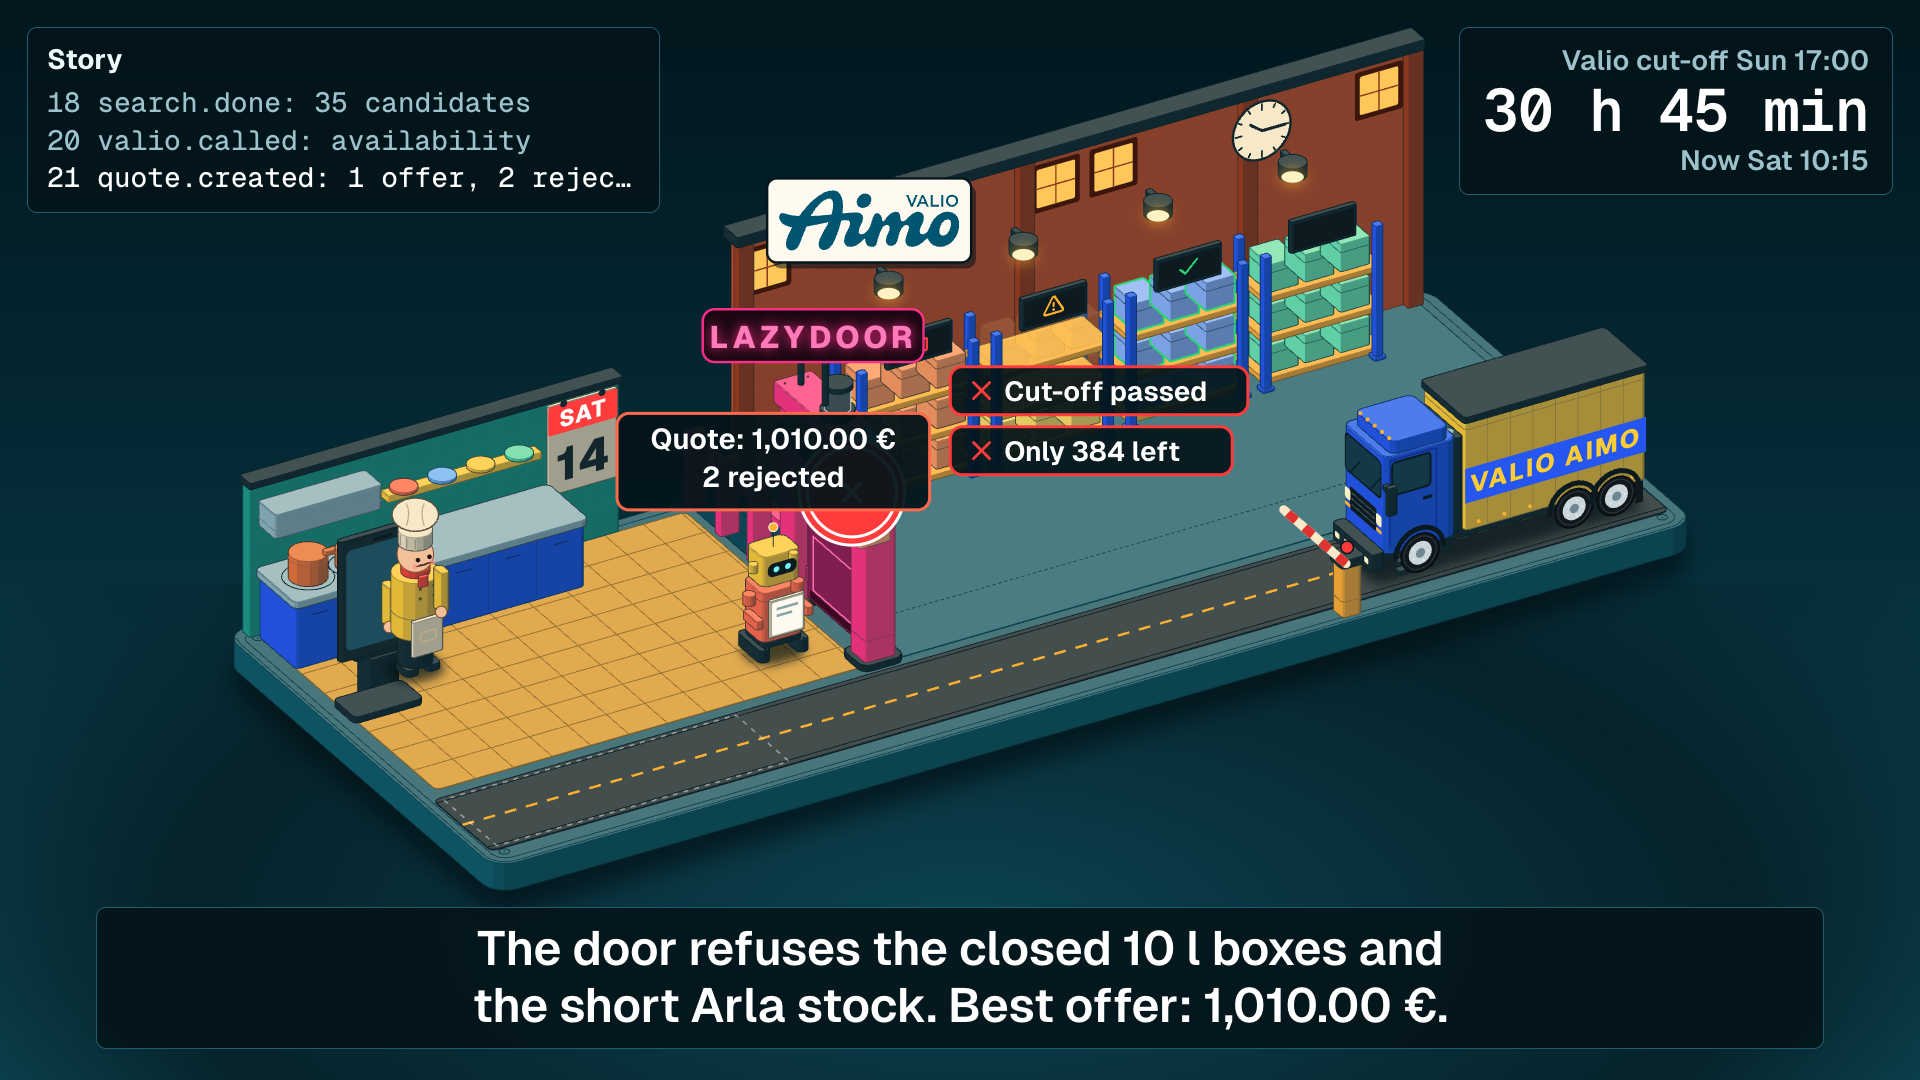
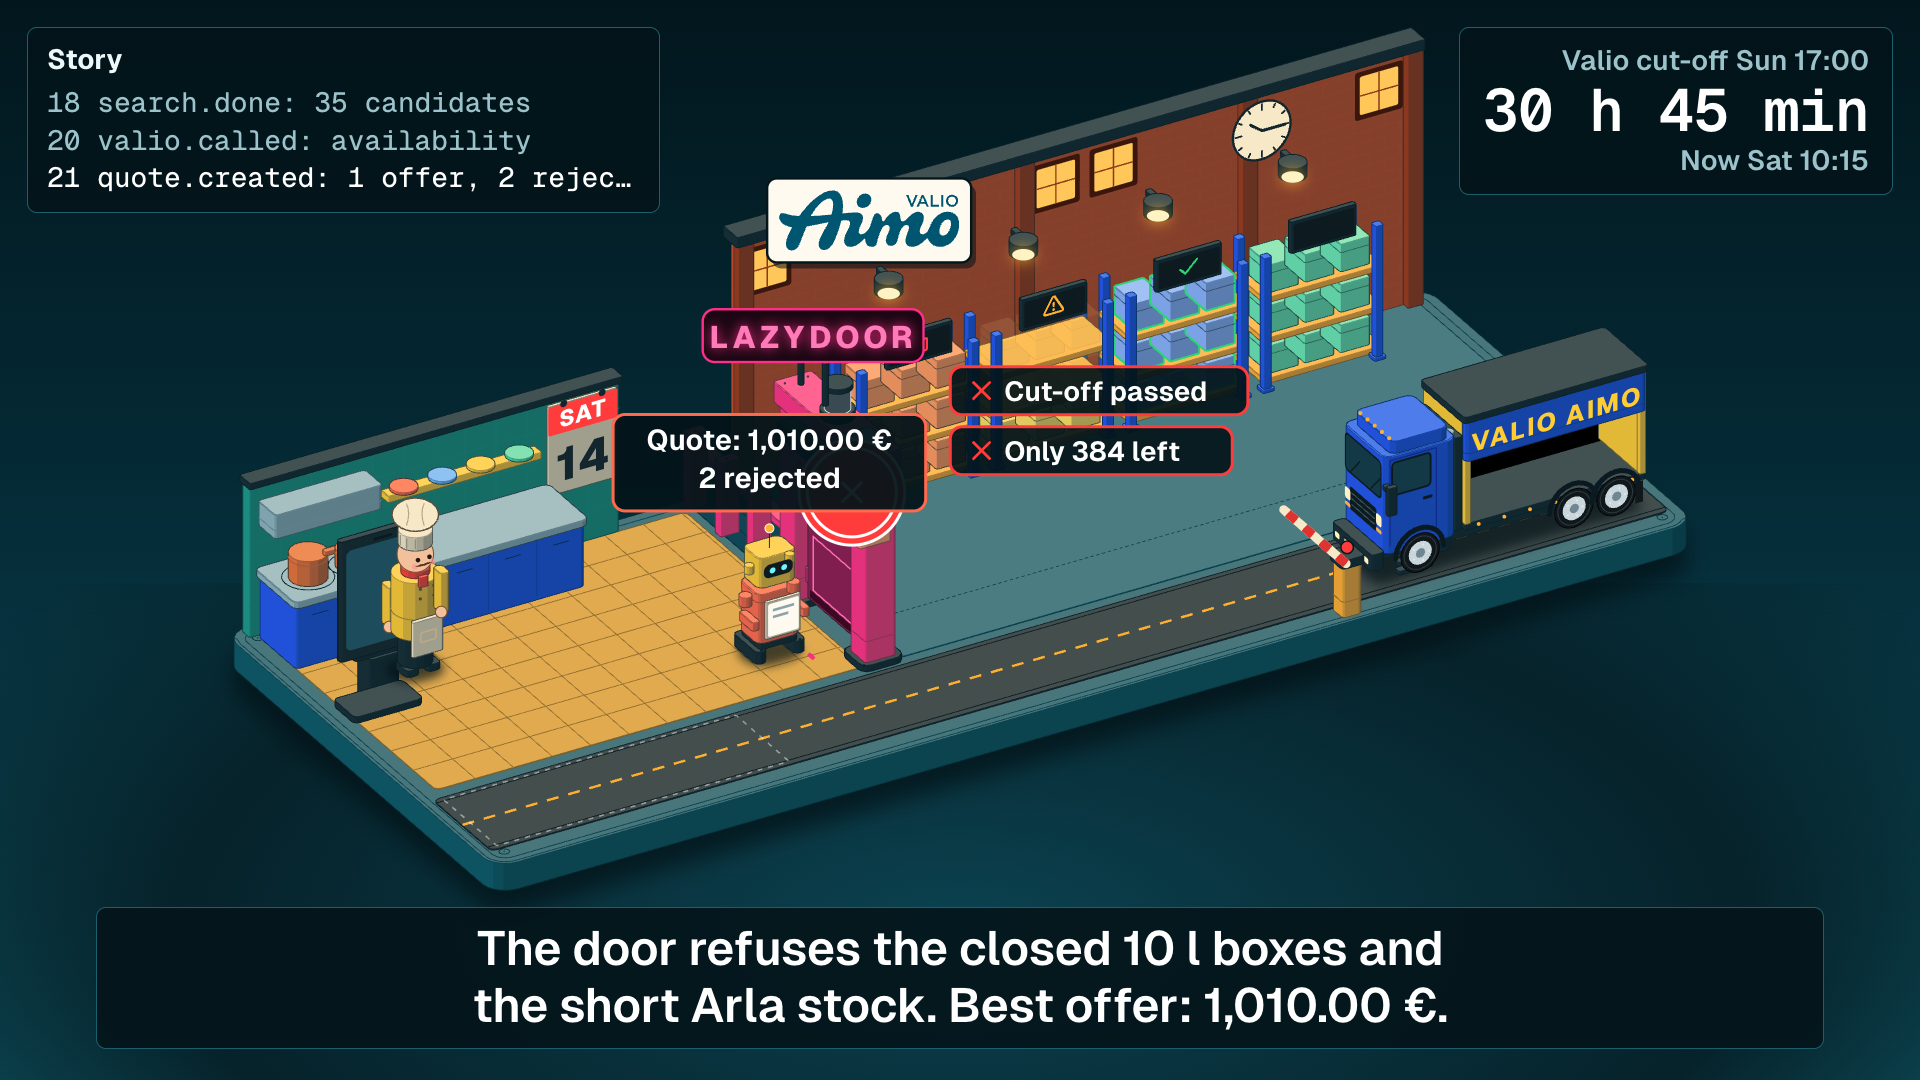
feat(demo): chef acts at the kitchen terminal, open-sided truck with visible load, agent waits outside the door

Changed region(s): [[0.3125, 0.3667, 0.5, 0.6111], [0.75, 0.3361, 0.875, 0.4889]]

diff --git a/demo/demo.css b/demo/demo.css
@@ -313,8 +313,11 @@ body.kiosk .stage { width: min(100vw, 177.78vh); margin: 0 auto; border-radius: 
 .label[data-carry="receipt"] .label-box { stroke: var(--auto); }
 .label[data-carry="question"] .label-box { stroke: var(--hold); }
 .label-text { font-family: var(--sans); font-weight: 650; fill: #fff; text-anchor: middle; }
-.bubble-box { fill: #fffaf0; stroke: #13262e; stroke-width: 2px; }
-.bubble-text { fill: #13262e; font-family: var(--sans); font-weight: 600; }
+.typed-box { fill: rgb(3 20 25 / .94); stroke: #5ff4ff; stroke-width: 2.5px; }
+.typed-text { fill: #fff; font-family: var(--anatomy-mono); font-weight: 600; }
+.mouth { fill: none; stroke: #5a3420; stroke-width: 1.6px; stroke-linecap: round; }
+.stop-line { fill: none; stroke: var(--brand); stroke-width: 4px; stroke-dasharray: 8 6; }
+[data-id="phone"][data-typing] .phone-screen { fill: #5ff4ff; }
 
 @media (prefers-reduced-motion: reduce) { .neon-text { filter: none; } }
 @media (max-width: 640px) { .stage { aspect-ratio: 4 / 3.6; } .hud-events { display: none; } .caption { font-size: 15px; bottom: 2cqw; } .brand .for { display: none; } }

diff --git a/demo/STATUS.md b/demo/STATUS.md
@@ -6,14 +6,13 @@ Nhánh `demo-animation`, thư mục `demo/`. Mới nhất ở dưới.
 
 Mở http://localhost:8790/ (dev server đang chạy, phục vụ thẳng thư mục `demo/`), bấm Play hoặc kéo thanh thời gian. Chưa quay video mới: `demo/story.mp4` vẫn là bản cũ, sẽ quay lại sau khi Kane duyệt.
 
-Cần xem:
-1. 0:15 đến 0:26, agent ngây thơ: thùng của kệ hộp 10 l bị cổng bến từ chối (dấu ✕ đỏ ở bến, nhãn "Cut-off Thu 12 Nov 15:00"), xe không chất hàng, quầy bếp trống. Không còn mây mưa.
-2. 0:44 đến 0:47: cổng Lazydoor từ chối hộp 10 l đã đóng và hàng Arla thiếu (thùng bay tới cổng rồi bật lại, ✕ đỏ ở cổng, lý do "Cut-off passed", "Only 384 left" ngay cạnh cổng); hàng được chọn qua cổng với ✓.
-3. 1:00 đến 1:13, đơn được chấp nhận: thùng lên xe, cổng bến nâng, xe chạy tới bếp, dỡ thùng lên quầy, chef giơ ngón cái, thẻ hoá đơn 1,010.00 €, lịch lật sang MON 16, xe quay về.
-4. Xe tải cận cảnh 1080p: [shots/after-truck.png](shots/after-truck.png) (một khung xe, cabin và thùng cùng trục, bánh chạm đường dưới vòm).
-5. Chữ ở 50%: [shots/after-scene-50pct.png](shots/after-scene-50pct.png).
-6. 0:53 và 1:27 chờ duyệt ("Waiting for approval" ở cổng bến), 1:46 phê duyệt hết hạn: cổng bến đóng, "Approval expired".
-
+Cần xem (bản sửa theo nhận xét lúc 0:23):
+1. 0:01 đến 0:06: chef gõ yêu cầu vào màn hình bếp (màn hình sáng xanh, chữ hiện dần phía trên, tay chef gõ) ([ảnh](shots/after-chef-typing.png)).
+2. 0:10 đến 0:26: agent ngây thơ đi tới trước cổng rồi đứng ngoài; gọi API vòng qua cổng; thùng bị cổng bến từ chối ("Cut-off Thu 12 Nov 15:00"), thùng xe mở hông nhưng trống, chef nhún vai trước quầy trống ([ảnh](shots/after-dock-refusal.png), [xe trống](shots/after-truck-empty.png)).
+3. 0:33 đến 0:47: agent đi tới vạch quét trước cổng và đứng chờ ở đó, không vào kho; cổng từ chối hàng đóng và hàng thiếu ngay tại cổng ([ảnh](shots/after-door-refusal.png)).
+4. 0:53 đến 1:00: chef nhìn màn hình khi cần duyệt (màn hình vàng, chuông), rồi chạm để duyệt.
+5. 1:00 đến 1:13: thùng bay vào xe, nhìn thấy qua hông mở; xe chạy tới bếp, dỡ thùng, chef giơ ngón cái, hoá đơn, lịch MON 16; agent quay về chef ([xe có hàng](shots/after-truck.png), [giao hàng](shots/after-delivery.png)).
+6. 1:46 hết hạn duyệt: cổng bến đóng, chef nhún vai ([ảnh](shots/after-expired.png)).
 
 ## Nhật ký
 
@@ -106,6 +105,11 @@ Vấn đề tìm thấy:
   - Chờ duyệt: cổng bến đóng, đèn vàng, "Waiting for approval". Hết hạn: cổng bến đóng, "Approval expired", xe không chất hàng ([hết hạn](shots/after-expired.png)).
 - Thanh chắn chuyển từ hàng rào ra cổng bến trước đầu xe; bỏ khoá đỏ, đèn báo và dấu X trên kệ (kệ chỉ còn icon trạng thái trên bảng tên).
 - Bản quay 60 khung/giây làm trước nhận xét này nằm ngoài repo và không commit.
+
+### 12. Sửa theo nhận xét lúc 0:23 (chef hành động, thùng xe mở hông, agent đứng ngoài cổng)
+- Chef hành động: gõ yêu cầu vào màn hình bếp (màn hình sáng, chữ gõ dần, tay gõ), nhìn màn hình khi có yêu cầu duyệt và chạm để duyệt, giơ ngón cái khi hàng tới, nhún vai (hai tay ngửa) khi bến từ chối hoặc phê duyệt hết hạn. Màn hình bếp là thiết bị duyệt (chef là người được ủy quyền duyệt), phụ đề đổi theo.
+- Thùng xe: bỏ mặt hông phía người xem, kiểu xe rèm cuốn (rèm cuộn dưới mái, có chữ VALIO AIMO), thấy được 8 chỗ thùng bên trong. Thùng hàng bay vào đúng chỗ khi được chấp nhận, đi cùng xe tới bếp rồi được dỡ ra; khi bến từ chối, xe trống. Vẫn là một xe, một khung gầm.
+- Agent: chỉ đi giữa chef và vạch quét (vạch magenta trước cổng), đứng chờ ở đó, không bao giờ vào phía kho; khi đơn được chấp nhận thì quay về chef. Cánh cổng chỉ mở khi quyết định cho hàng qua. Agent ngây thơ cũng đi tới trước cổng rồi đứng ngoài.
 
 ## Còn lại / cần làm sau
 - Test Live với `wrangler dev` khi `main` có route `/v1/events`, `/v1/events/stream`, `/v1/interpret`; khi đó kiểm tra tên trường trong `sendRequest` (`demo/live.mjs`).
***
WHAT THIS TASK INVOLVES →
Quote the entries above word for word. Leave the images out.

ANSWER TO THE EXERCISE →
feat(demo): chef acts at the kitchen terminal, open-sided truck with visible load, agent waits outside the door

Changed region(s): [[0.3125, 0.3667, 0.5, 0.6111], [0.75, 0.3361, 0.875, 0.4889]]

diff --git a/demo/demo.css b/demo/demo.css
@@ -313,8 +313,11 @@ body.kiosk .stage { width: min(100vw, 177.78vh); margin: 0 auto; border-radius: 
 .label[data-carry="receipt"] .label-box { stroke: var(--auto); }
 .label[data-carry="question"] .label-box { stroke: var(--hold); }
 .label-text { font-family: var(--sans); font-weight: 650; fill: #fff; text-anchor: middle; }
-.bubble-box { fill: #fffaf0; stroke: #13262e; stroke-width: 2px; }
-.bubble-text { fill: #13262e; font-family: var(--sans); font-weight: 600; }
+.typed-box { fill: rgb(3 20 25 / .94); stroke: #5ff4ff; stroke-width: 2.5px; }
+.typed-text { fill: #fff; font-family: var(--anatomy-mono); font-weight: 600; }
+.mouth { fill: none; stroke: #5a3420; stroke-width: 1.6px; stroke-linecap: round; }
+.stop-line { fill: none; stroke: var(--brand); stroke-width: 4px; stroke-dasharray: 8 6; }
+[data-id="phone"][data-typing] .phone-screen { fill: #5ff4ff; }
 
 @media (prefers-reduced-motion: reduce) { .neon-text { filter: none; } }
 @media (max-width: 640px) { .stage { aspect-ratio: 4 / 3.6; } .hud-events { display: none; } .caption { font-size: 15px; bottom: 2cqw; } .brand .for { display: none; } }

diff --git a/demo/STATUS.md b/demo/STATUS.md
@@ -6,14 +6,13 @@ Nhánh `demo-animation`, thư mục `demo/`. Mới nhất ở dưới.
 
 Mở http://localhost:8790/ (dev server đang chạy, phục vụ thẳng thư mục `demo/`), bấm Play hoặc kéo thanh thời gian. Chưa quay video mới: `demo/story.mp4` vẫn là bản cũ, sẽ quay lại sau khi Kane duyệt.
 
-Cần xem:
-1. 0:15 đến 0:26, agent ngây thơ: thùng của kệ hộp 10 l bị cổng bến từ chối (dấu ✕ đỏ ở bến, nhãn "Cut-off Thu 12 Nov 15:00"), xe không chất hàng, quầy bếp trống. Không còn mây mưa.
-2. 0:44 đến 0:47: cổng Lazydoor từ chối hộp 10 l đã đóng và hàng Arla thiếu (thùng bay tới cổng rồi bật lại, ✕ đỏ ở cổng, lý do "Cut-off passed", "Only 384 left" ngay cạnh cổng); hàng được chọn qua cổng với ✓.
-3. 1:00 đến 1:13, đơn được chấp nhận: thùng lên xe, cổng bến nâng, xe chạy tới bếp, dỡ thùng lên quầy, chef giơ ngón cái, thẻ hoá đơn 1,010.00 €, lịch lật sang MON 16, xe quay về.
-4. Xe tải cận cảnh 1080p: [shots/after-truck.png](shots/after-truck.png) (một khung xe, cabin và thùng cùng trục, bánh chạm đường dưới vòm).
-5. Chữ ở 50%: [shots/after-scene-50pct.png](shots/after-scene-50pct.png).
-6. 0:53 và 1:27 chờ duyệt ("Waiting for approval" ở cổng bến), 1:46 phê duyệt hết hạn: cổng bến đóng, "Approval expired".
-
+Cần xem (bản sửa theo nhận xét lúc 0:23):
+1. 0:01 đến 0:06: chef gõ yêu cầu vào màn hình bếp (màn hình sáng xanh, chữ hiện dần phía trên, tay chef gõ) ([ảnh](shots/after-chef-typing.png)).
+2. 0:10 đến 0:26: agent ngây thơ đi tới trước cổng rồi đứng ngoài; gọi API vòng qua cổng; thùng bị cổng bến từ chối ("Cut-off Thu 12 Nov 15:00"), thùng xe mở hông nhưng trống, chef nhún vai trước quầy trống ([ảnh](shots/after-dock-refusal.png), [xe trống](shots/after-truck-empty.png)).
+3. 0:33 đến 0:47: agent đi tới vạch quét trước cổng và đứng chờ ở đó, không vào kho; cổng từ chối hàng đóng và hàng thiếu ngay tại cổng ([ảnh](shots/after-door-refusal.png)).
+4. 0:53 đến 1:00: chef nhìn màn hình khi cần duyệt (màn hình vàng, chuông), rồi chạm để duyệt.
+5. 1:00 đến 1:13: thùng bay vào xe, nhìn thấy qua hông mở; xe chạy tới bếp, dỡ thùng, chef giơ ngón cái, hoá đơn, lịch MON 16; agent quay về chef ([xe có hàng](shots/after-truck.png), [giao hàng](shots/after-delivery.png)).
+6. 1:46 hết hạn duyệt: cổng bến đóng, chef nhún vai ([ảnh](shots/after-expired.png)).
 
 ## Nhật ký
 
@@ -106,6 +105,11 @@ Vấn đề tìm thấy:
   - Chờ duyệt: cổng bến đóng, đèn vàng, "Waiting for approval". Hết hạn: cổng bến đóng, "Approval expired", xe không chất hàng ([hết hạn](shots/after-expired.png)).
 - Thanh chắn chuyển từ hàng rào ra cổng bến trước đầu xe; bỏ khoá đỏ, đèn báo và dấu X trên kệ (kệ chỉ còn icon trạng thái trên bảng tên).
 - Bản quay 60 khung/giây làm trước nhận xét này nằm ngoài repo và không commit.
+
+### 12. Sửa theo nhận xét lúc 0:23 (chef hành động, thùng xe mở hông, agent đứng ngoài cổng)
+- Chef hành động: gõ yêu cầu vào màn hình bếp (màn hình sáng, chữ gõ dần, tay gõ), nhìn màn hình khi có yêu cầu duyệt và chạm để duyệt, giơ ngón cái khi hàng tới, nhún vai (hai tay ngửa) khi bến từ chối hoặc phê duyệt hết hạn. Màn hình bếp là thiết bị duyệt (chef là người được ủy quyền duyệt), phụ đề đổi theo.
+- Thùng xe: bỏ mặt hông phía người xem, kiểu xe rèm cuốn (rèm cuộn dưới mái, có chữ VALIO AIMO), thấy được 8 chỗ thùng bên trong. Thùng hàng bay vào đúng chỗ khi được chấp nhận, đi cùng xe tới bếp rồi được dỡ ra; khi bến từ chối, xe trống. Vẫn là một xe, một khung gầm.
+- Agent: chỉ đi giữa chef và vạch quét (vạch magenta trước cổng), đứng chờ ở đó, không bao giờ vào phía kho; khi đơn được chấp nhận thì quay về chef. Cánh cổng chỉ mở khi quyết định cho hàng qua. Agent ngây thơ cũng đi tới trước cổng rồi đứng ngoài.
 
 ## Còn lại / cần làm sau
 - Test Live với `wrangler dev` khi `main` có route `/v1/events`, `/v1/events/stream`, `/v1/interpret`; khi đó kiểm tra tên trường trong `sendRequest` (`demo/live.mjs`).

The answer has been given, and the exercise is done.